22nd Jan 2007, 07:59
we have temp gauges on some of the 737-300's ,and I was able to check the temp behaviour on short turn-around. I never saw it above 4,and the temp light should illuminate at 5,even when landing on short rwy's,with autobrake 3,max reverser will keep the temp in reasonable limits.
A long taxi will tend to raise the temp also,and using reverse idle will help keeping the temp down.
I've seen once smoke coming out from the brake assembly,and the temp was around 4,'hand ' test was ok. Some tech told me the brake's had just been changed..
Without temp gauges we use the tables ,and after landing on 1800m rwy's,20-25 min will be required for cooling the brakes on ground (reversers used at detent reverse thrust). In case one didn't use the reversers this time will go up to 45 min. (on the classics)
The NG (700) is a lot better _same conditions like above will give you no special procedure required on tables.
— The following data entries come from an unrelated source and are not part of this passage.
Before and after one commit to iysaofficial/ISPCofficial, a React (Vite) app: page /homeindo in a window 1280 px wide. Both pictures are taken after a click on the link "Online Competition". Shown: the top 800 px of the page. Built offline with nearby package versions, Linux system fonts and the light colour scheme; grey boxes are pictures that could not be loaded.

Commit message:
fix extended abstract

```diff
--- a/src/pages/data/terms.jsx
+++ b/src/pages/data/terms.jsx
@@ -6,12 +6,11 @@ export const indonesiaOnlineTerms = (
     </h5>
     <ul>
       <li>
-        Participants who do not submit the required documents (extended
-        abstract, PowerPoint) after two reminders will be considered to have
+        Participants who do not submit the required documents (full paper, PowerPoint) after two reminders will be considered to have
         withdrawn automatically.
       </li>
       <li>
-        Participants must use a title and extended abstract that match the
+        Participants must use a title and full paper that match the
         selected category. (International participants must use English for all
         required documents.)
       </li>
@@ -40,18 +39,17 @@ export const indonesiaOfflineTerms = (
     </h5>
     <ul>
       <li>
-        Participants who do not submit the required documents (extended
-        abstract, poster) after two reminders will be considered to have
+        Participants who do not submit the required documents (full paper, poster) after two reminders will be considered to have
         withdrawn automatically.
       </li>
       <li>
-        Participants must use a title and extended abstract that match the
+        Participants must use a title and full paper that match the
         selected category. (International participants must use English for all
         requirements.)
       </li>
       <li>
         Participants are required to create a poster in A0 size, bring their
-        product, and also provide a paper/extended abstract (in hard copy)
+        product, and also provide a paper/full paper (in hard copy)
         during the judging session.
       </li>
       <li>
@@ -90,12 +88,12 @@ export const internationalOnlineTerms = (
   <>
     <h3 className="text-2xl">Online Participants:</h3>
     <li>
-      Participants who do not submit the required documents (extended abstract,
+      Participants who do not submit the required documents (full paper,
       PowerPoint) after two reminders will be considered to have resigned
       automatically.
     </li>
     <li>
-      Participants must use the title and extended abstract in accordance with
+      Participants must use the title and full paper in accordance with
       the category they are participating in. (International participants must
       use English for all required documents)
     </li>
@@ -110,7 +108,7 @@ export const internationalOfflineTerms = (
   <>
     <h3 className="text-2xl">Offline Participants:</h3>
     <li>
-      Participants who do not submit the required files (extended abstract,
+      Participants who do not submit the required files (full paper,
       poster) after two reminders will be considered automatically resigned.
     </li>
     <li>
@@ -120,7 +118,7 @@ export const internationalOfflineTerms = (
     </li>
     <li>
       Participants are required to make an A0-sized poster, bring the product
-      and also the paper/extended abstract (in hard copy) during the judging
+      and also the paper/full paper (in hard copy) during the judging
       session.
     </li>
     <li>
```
Maybe that's one of the reasons we are using now mostly the NG's on short rwys.And we have one particular rwy (not only short,but also 30m wide) where the pax are always enjoying the 'carrier landings' .
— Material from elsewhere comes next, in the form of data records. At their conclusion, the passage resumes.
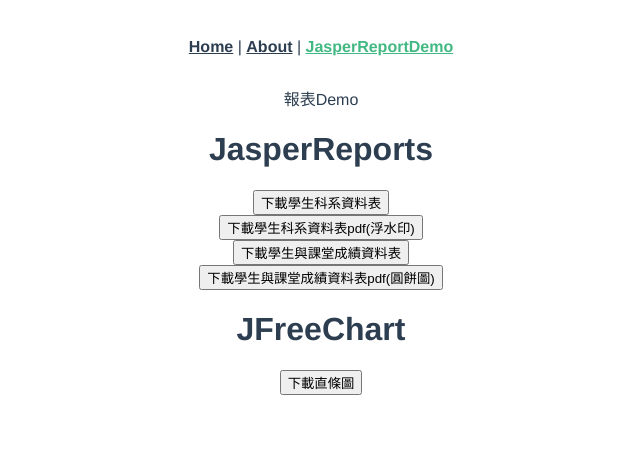
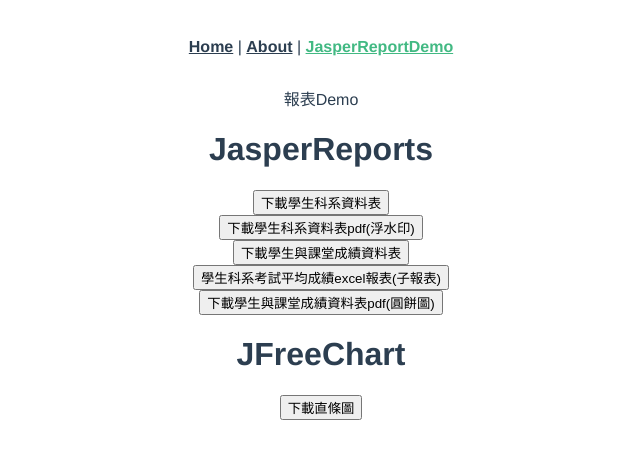
Before and after one commit to Jesse7073/2024IThome_Demo_Front, a Vue app: page /#/jasperDemo in a window 1280 px wide. Shown: the top 458 px of the page, without its empty margins (319-959 px from the left). Built offline with nearby package versions, Linux system fonts and the light colour scheme.

Commit message:
串接 匯出子報表demo excel API

```diff
--- a/src/api/JasperReportApi.js
+++ b/src/api/JasperReportApi.js
@@ -17,6 +17,11 @@
         return result;
     },
 
+    async getDepartmentCourseScoreAverageDataReport() {
+        const result = httpBlob.get(`/jasper/departmentCourseScoreAverageDataReport`);
+        return result;
+    },
+
     async getStudentAndDepartmentDataPieChartReport() {
         const result = httpBlob.get(`/jasper/studentAndDepartmentDataPieChartReport`);
         return result;
--- a/src/views/JasperDemo/JasperDemo.js
+++ b/src/views/JasperDemo/JasperDemo.js
@@ -31,6 +31,11 @@
         FileUtil.downloadFile(result);
       },
 
+      async downloadDepartmentCourseScoreAverageDataReport() {
+        let result = await JasperReportApi.getDepartmentCourseScoreAverageDataReport();
+        FileUtil.downloadFile(result);
+      },
+
       // jFreeChart
       async downloadBarChartImage() {
         await JFreeChartApi.getBarChartImage();
--- a/src/views/JasperDemo/JasperDemo.vue
+++ b/src/views/JasperDemo/JasperDemo.vue
@@ -12,6 +12,9 @@
             <button @click="downloadStudentCourseScoreDataReportExcel">下載學生與課堂成績資料表</button>
         </div>
         <div>
+            <button @click="downloadDepartmentCourseScoreAverageDataReport">學生科系考試平均成績excel報表(子報表)</button>
+        </div>
+        <div>
             <button @click="downloadStudentAndDepartmentDataPieChartReport">下載學生與課堂成績資料表pdf(圓餅圖)</button>
         </div>
 
```
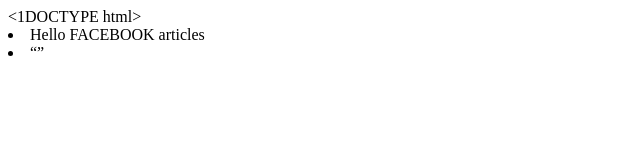
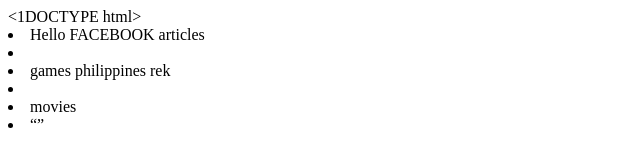
Before and after one commit to lorcanazmuu/lorcanazmuu.github.io, a plain HTML site: page index.html in a window 1280 px wide. Shown: the whole page, without its empty margins (0-640 px from the left). Drawn offline with Linux system fonts and the light colour scheme.

Commit message:
Update index.html

```diff
--- a/index.html
+++ b/index.html
@@ -3,6 +3,8 @@
     <head><meta property="fb:pages" content="112569990151859" /><head>
 <body>
 <li>Hello FACEBOOK articles<li>
+    <li>games philippines rek<li>
+   <li>movies<li>
 <q></q>
 </body>
 </html>
```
So ,you see,with full reverse thrust there won't be any problem with the brakes.
Only problem we've ever had with the brakes was at a high speed RTO,followed by a long taxi to the apron resulting in fuse melt.:ugh:
22nd Jan 2007, 10:19
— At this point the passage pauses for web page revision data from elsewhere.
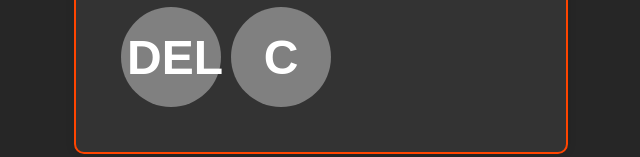
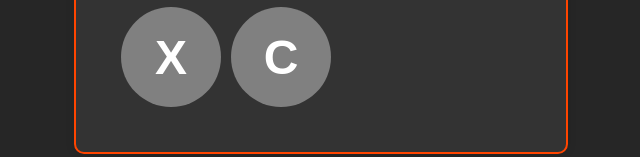
Before and after one commit to ctryon85/calculator, a plain HTML site: page index.html in a window 1280 px wide. Shown: the part 621-778 px from the top of the page, without its empty margins (319-959 px from the left). Drawn offline with Linux system fonts and the light colour scheme.

Commit message:
went back to 'x' TODO: make calculator background transporant, add border shadow, maybe change keys to squares

```diff
--- a/index.html
+++ b/index.html
@@ -27,7 +27,7 @@
             <button onclick="appendToDisplay('.')">.</button>
             <button onclick="calculateResult()">=</button>
             <button onclick="appendToDisplay('+')" class="operator-btn">+</button>
-            <button onclick="backspace()" class="operator-btn">DEL</button>
+            <button onclick="backspace()" class="operator-btn">X</button>
             <button onclick="clearDisplay()" class="operator-btn">C</button>
     </div>
     </div>
```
I recall a Boeing document that stated if the hand cannot be held on the brake assembly then by definition the brakes are "hot."
I think Boeing would be even happier if you would take the QRH, Advisory informations, Brake cooling Schedule section:ok:
Most of the time we never check that, because we often operate on long runways. I tend to have a look anyway when landing with tailwind for example and autobrake plus idle reverse. On the classics or originals it is most of the time ok within 35 to 45 minutes.
22nd Jan 2007, 12:06
I could say the maximum brake temp on a normal braking situation is around 400°C. It should always be well below this value (say around 200°) if you don't ride the brakes when not necessary. But can you feel the difference between 400° and 500° with your naked hand?
But can you feel the difference between 400° and 500° with your naked hand?
Not for very long methinks.:}
22nd Jan 2007, 12:45
Add a little bit of olive oil, and some salt and you'll feel the difference :hmm:
Anyway,the gauges are in units and 4 doesn't mean 400 ,or so I've been told.Nor does it say so in the book.I stand corrected if I'm wrong:O
22nd Jan 2007, 19:18
We only consider brake cooling time based on rejected takeoffs or high elevation landings. Otherwise we assume (perhaps incorrectly) that the brake temperatures are within limits. What is reverse idle? I've never heard the term.
23rd Jan 2007, 08:40
mullinax ,if you fly the 737,check the PI section of the qrh ( PI.22.9),at brake cooling schedule ,and you see 2 tables,one for no reverse thrust and the other one for 2 engine detent reverse thrust.This is what I called idle reverse (you could also check the reverse sys description in the FCOM 2)
23rd Jan 2007, 15:27
What is reverse idle? I've never heard the term.
it's when upon landing you avoid doing 85% N1 on reverse thrust if you have a 4000 m runway. If you read carefully approach plates you will notice that many times use of reverse thrust above idle is allowed only for safety reasons. That is because airplanes are also a bit noisy.:cool:
23rd Jan 2007, 20:01
Maybe it would be a good idea to have a brake heat measuring thermometer along with the gear pins so that the vagueness can be taken out of the brake temperature assessment. After all, light aircraft have used dipsticks for years to confirm actual fuel on board rather than rely on dipping the finger in the tank.:ok:
24th Jan 2007, 21:07
Otherwise we assume (perhaps incorrectly) that the brake temperatures are within limits..
Where ignorance is bliss, 'tis folly to be wise....